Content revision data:
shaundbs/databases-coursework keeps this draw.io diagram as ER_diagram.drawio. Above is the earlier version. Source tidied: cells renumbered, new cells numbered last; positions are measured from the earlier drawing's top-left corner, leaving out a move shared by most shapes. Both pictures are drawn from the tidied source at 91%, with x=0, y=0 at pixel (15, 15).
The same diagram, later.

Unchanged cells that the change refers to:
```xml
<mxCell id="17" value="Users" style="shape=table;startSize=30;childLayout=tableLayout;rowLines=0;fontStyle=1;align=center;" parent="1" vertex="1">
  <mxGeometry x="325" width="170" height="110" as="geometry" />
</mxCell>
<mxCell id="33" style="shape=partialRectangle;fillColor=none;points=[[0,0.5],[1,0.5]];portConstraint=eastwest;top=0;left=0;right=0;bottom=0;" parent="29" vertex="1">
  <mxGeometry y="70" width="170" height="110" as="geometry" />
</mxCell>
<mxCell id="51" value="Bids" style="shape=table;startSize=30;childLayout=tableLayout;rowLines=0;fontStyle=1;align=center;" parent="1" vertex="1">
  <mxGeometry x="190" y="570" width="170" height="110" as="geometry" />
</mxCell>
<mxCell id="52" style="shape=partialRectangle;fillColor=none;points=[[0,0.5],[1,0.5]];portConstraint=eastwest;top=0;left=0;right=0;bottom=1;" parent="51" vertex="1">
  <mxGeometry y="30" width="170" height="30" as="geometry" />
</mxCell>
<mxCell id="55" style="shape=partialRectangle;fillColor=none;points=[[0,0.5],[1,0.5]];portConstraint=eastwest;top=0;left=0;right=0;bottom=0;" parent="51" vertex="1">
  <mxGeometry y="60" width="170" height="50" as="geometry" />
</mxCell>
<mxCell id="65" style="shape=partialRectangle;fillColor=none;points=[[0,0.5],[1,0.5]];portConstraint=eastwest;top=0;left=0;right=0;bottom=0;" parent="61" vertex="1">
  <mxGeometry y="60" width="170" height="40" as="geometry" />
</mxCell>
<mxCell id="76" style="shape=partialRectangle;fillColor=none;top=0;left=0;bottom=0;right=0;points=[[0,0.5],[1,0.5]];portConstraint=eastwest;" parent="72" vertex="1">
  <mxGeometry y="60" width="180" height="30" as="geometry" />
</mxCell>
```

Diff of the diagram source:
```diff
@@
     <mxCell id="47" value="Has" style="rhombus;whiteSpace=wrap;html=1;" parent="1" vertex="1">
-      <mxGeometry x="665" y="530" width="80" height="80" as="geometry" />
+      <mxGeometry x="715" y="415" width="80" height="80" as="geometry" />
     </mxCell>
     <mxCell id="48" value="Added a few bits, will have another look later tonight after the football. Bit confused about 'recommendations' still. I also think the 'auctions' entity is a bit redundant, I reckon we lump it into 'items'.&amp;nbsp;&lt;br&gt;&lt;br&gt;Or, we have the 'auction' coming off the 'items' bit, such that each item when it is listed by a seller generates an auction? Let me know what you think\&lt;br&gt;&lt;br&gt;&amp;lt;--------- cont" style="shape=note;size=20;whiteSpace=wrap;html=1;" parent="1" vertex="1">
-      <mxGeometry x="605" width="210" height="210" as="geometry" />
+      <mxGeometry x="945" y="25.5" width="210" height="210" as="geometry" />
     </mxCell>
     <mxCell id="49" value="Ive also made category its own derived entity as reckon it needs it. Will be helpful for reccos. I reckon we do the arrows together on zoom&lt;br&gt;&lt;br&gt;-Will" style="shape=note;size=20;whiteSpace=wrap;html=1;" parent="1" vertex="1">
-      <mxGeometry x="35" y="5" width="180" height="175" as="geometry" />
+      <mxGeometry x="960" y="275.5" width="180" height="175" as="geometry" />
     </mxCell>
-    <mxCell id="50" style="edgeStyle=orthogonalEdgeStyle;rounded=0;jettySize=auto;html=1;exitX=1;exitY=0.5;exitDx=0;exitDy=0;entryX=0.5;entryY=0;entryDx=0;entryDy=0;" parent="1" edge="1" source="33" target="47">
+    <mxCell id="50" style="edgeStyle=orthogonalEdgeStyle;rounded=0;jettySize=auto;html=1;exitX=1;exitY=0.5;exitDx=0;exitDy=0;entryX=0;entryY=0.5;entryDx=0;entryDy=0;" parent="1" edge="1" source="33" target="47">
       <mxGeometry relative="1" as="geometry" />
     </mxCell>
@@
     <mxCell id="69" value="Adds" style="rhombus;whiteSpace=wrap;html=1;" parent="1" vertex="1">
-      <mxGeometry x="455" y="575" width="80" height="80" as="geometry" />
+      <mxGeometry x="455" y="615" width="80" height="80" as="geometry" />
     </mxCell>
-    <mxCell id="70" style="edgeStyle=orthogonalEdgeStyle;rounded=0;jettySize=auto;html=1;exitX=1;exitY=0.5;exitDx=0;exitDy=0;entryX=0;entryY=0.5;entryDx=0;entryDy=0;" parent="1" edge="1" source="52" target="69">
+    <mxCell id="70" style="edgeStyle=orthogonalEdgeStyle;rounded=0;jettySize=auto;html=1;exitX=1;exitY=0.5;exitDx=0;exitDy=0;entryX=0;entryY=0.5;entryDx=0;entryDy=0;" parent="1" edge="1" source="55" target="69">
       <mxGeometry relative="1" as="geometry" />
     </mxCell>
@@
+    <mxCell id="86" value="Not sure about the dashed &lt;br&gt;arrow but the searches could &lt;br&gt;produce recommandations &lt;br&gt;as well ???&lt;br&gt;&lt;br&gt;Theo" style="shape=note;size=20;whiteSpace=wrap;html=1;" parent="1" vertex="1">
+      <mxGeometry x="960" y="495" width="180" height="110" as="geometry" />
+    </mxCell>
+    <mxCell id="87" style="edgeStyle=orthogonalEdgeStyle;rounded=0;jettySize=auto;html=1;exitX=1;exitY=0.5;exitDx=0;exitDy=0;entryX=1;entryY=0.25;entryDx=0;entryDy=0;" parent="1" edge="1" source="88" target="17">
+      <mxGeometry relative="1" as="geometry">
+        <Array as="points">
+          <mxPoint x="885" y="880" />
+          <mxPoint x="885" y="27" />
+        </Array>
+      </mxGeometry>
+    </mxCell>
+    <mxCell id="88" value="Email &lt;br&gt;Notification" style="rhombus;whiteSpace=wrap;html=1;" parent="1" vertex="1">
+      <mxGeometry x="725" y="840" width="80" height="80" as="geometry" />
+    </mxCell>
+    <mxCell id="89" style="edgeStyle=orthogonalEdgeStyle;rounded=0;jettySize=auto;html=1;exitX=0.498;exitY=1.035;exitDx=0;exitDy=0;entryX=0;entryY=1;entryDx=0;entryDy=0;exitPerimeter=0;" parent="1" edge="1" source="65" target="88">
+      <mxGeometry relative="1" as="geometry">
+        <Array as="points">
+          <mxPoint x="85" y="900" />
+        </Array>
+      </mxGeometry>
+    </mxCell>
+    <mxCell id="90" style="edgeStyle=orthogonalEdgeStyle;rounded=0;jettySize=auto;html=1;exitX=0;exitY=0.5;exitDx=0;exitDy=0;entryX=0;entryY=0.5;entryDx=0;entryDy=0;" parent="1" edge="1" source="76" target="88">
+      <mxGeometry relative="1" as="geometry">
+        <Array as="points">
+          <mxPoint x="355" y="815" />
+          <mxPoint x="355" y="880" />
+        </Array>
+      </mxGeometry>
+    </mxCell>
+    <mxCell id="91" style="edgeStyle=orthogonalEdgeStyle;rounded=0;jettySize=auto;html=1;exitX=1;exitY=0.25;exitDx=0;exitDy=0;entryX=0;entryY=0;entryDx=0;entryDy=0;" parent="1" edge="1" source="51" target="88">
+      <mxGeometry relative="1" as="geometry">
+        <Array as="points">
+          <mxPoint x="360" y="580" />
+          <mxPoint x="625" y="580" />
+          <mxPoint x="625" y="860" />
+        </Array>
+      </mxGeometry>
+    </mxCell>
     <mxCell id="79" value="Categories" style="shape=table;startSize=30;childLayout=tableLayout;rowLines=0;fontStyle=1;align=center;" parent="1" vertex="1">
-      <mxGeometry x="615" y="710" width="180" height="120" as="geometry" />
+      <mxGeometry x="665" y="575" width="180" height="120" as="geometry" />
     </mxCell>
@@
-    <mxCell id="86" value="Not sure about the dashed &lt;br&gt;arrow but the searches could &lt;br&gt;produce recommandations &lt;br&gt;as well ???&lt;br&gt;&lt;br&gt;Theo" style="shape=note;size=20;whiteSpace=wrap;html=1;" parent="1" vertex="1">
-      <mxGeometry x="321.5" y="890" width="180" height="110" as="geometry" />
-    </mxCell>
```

GOAL OF THE EXERCISE: The exercise is to copy out every line above that has the word "align" in it.

REPLY:
<mxCell id="17" value="Users" style="shape=table;startSize=30;childLayout=tableLayout;rowLines=0;fontStyle=1;align=center;" parent="1" vertex="1">
<mxCell id="51" value="Bids" style="shape=table;startSize=30;childLayout=tableLayout;rowLines=0;fontStyle=1;align=center;" parent="1" vertex="1">
     <mxCell id="79" value="Categories" style="shape=table;startSize=30;childLayout=tableLayout;rowLines=0;fontStyle=1;align=center;" parent="1" vertex="1">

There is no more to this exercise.